Great Rivalries of Sydney


The Sydney Derby may be the biggest show in town but the Hyundai A-League version wasn’t the first rivalry to be seen in our city.

Football rivalries in Sydney are nothing new so last Saturday-s encounter between the NRMA Insurance Western Sydney Wanderers and Sydney FC was merely a continuation of the past.

‘Old soccer- produced some of the greatest rivalries; some were derbies while others developed over time.

Bragging rights were the reward for victory. Nothing more, just plain old fun until the next game.

APIA Leichhardt and Marconi Stallions were the classic rivals in the older Italian community. One was founded four years earlier in the inner city – APIA in 1954 as opposed to Marconi in 1958 – while the other was the representative of the outer city/farming communities of Sydney. It wasn-t quite Roma versus Lazio, but you get the idea.

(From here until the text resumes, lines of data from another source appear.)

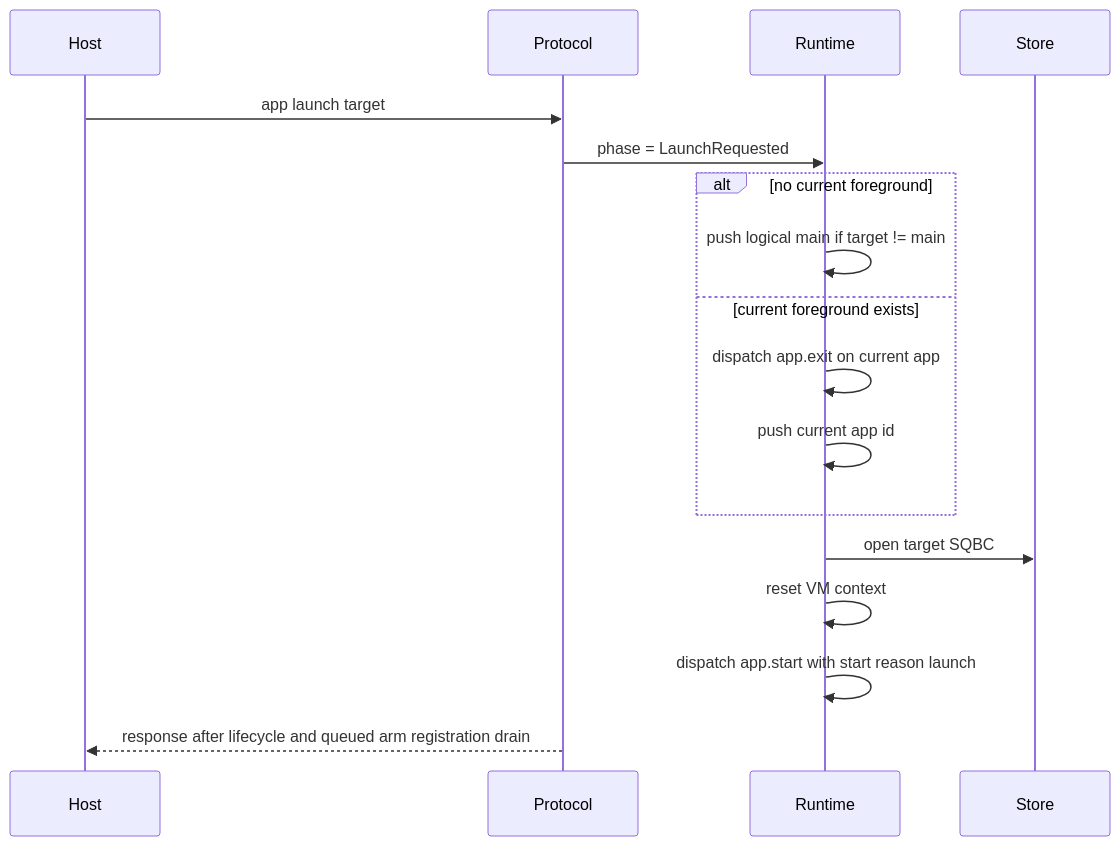
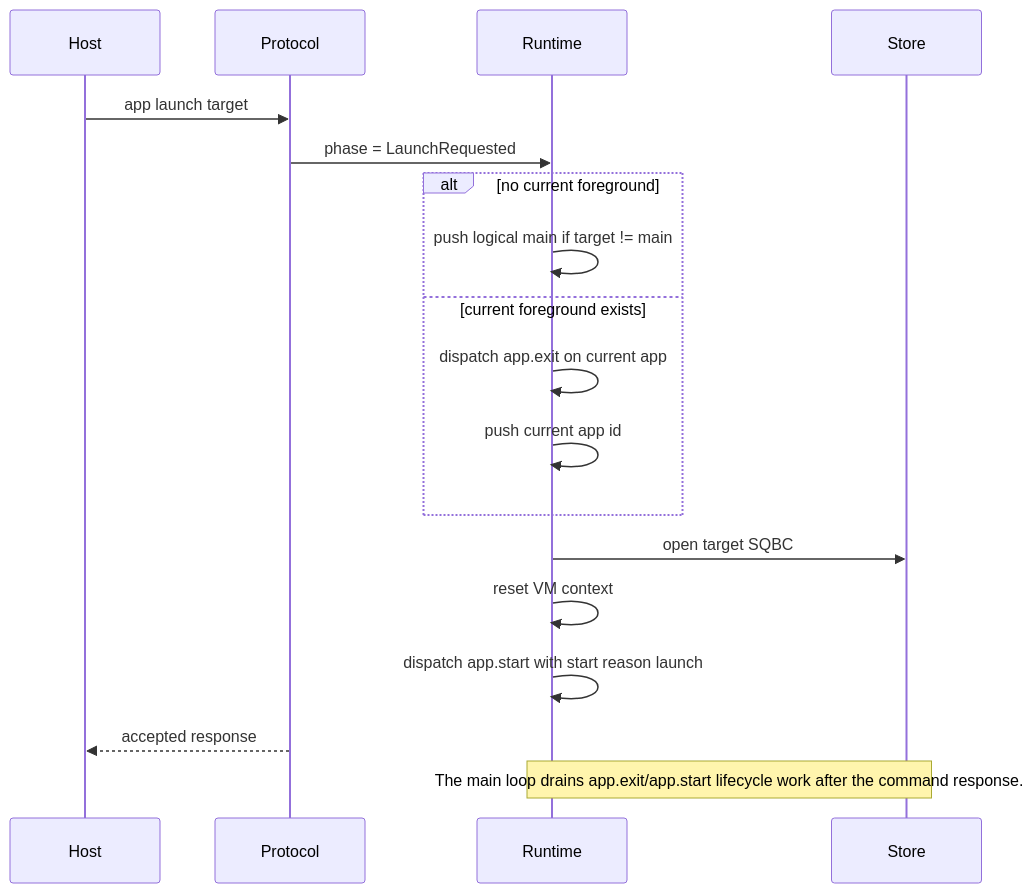
One commit to parasquid/SquidScript changed the second of 4 diagrams in docs/app_lifecycle_state_machine.md. Above: the diagram before and after it, drawn with Mermaid. The commit also changed 22 other files, not shown here.

````diff
--- a/docs/app_lifecycle_state_machine.md
+++ b/docs/app_lifecycle_state_machine.md
@@ -71,19 +71,20 @@
 ```mermaid
 sequenceDiagram
   participant Host
   participant Protocol
   participant Runtime
   participant Store
   Host->>Protocol: app launch target
   Protocol->>Runtime: phase = LaunchRequested
   alt no current foreground
     Runtime->>Runtime: push logical main if target != main
   else current foreground exists
     Runtime->>Runtime: dispatch app.exit on current app
     Runtime->>Runtime: push current app id
   end
   Runtime->>Store: open target SQBC
   Runtime->>Runtime: reset VM context
   Runtime->>Runtime: dispatch app.start with start reason launch
-  Protocol-->>Host: response after lifecycle and queued arm registration drain
+  Protocol-->>Host: accepted response
+  Note over Runtime,Store: The main loop drains app.exit/app.start lifecycle work after the command response.
 ```
````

Ultimately APIA left the National Soccer League in 1991 whereas Marconi, once described by former Socceroos coach Frank Arok as the “AC Milan of Australian soccer”, lasted until the very end of the NSL in 2004.

Sydney Olympic, formerly known as Pan Hellenic, in the 1980s became major rivals to Sydney City formerly known as Hakoah. Olympic, heavily supported by Sydney-s Greek community, were often seen as the underdogs in their clashes with Sydney City supported largely by Sydney-s Jewish community in the Eastern Suburbs.

However, when Frank Lowy withdrew Sydney City from the NSL in 1987 after Round 1, ironically a number of Sydney City players joined Olympic and so too did their coach, former Socceroos mentor the late Eddie Thomson. Lowy withdrew from soccer until returning many years later as Chairman of Football Federation Australia.

Rivalries were not limited to ‘one rivalry between two teams-. There was a degree of cross-pollination.

For instance APIA Leichhardt and St George Budapest were often bragging about historical records; who won the most titles including in the years prior to the formation of the NSL in 1977.

That rivalry reached a climax in 1987 when both teams claimed the title. APIA Leichhardt won on a first-past-the-post basis having had a stellar season where they went 23 games undefeated.

In those days the NSL title was decided in the European way over the course of a season. The then governing body, the Australian Soccer Federation, had decided that 1987 was to be the last title decided like this.

Grand finals were already a feature of Australian soccer and, in the 1987 Grand Final, St George Budapest defeated APIA Leichhardt by 4-0. So who actually won the title? A compromise was reached where both teams claimed a title albeit by some slightly different name.

Matters were further complicated given that APIA Leichhardt and St George Budapest were coached by Rale Rasic and Frank Arok respectively.

At the time Arok was Socceroos coach and Rasic a former mentor of the green and gold. They had similar backgrounds and their rivalry stemmed back to when Rasic replaced Arok at St George and then the roles were reversed in the early 1970s.

Rasic to this day always claims bragging rights over Arok given that he successfully took Australia to World Cup Finals in his only campaign in charge (1974) whereas Arok failed twice to qualify for World Cups (1986 and 1990).

Marconi diversified their rivalries too. Two consecutive Grand Finals in 1989 and 1990 against Sydney Olympic where each had one victory over the other ensured that Marconi v Sydney Olympic clashes were always something special.

In true derby fashion Marconi and Sydney United (formerly Sydney Croatia) produced a healthy geographic rivalry. Both teams played their home matches literally only a couple of streets away from each other at Marconi Stadium and Edensor Park respectively. Clashes between these two teams were affectionately known as the real local derby of the NSL.

However, rivalries didn-t stop once the NSL ended. APIA Leichhardt and Sydney United, two wonderful junior nurseries of Australian football, often boast about who produced the most Socceroos.

So there they are – the rivalries, some of which are funnier than others and with no definitive outcome, that continue today with the NRMA Insurance Western Sydney Wanderers and Sydney FC. Long may it continue because football would be the poorer without them.

Image Credit: Laurie Schwab Collection, Deakin University Library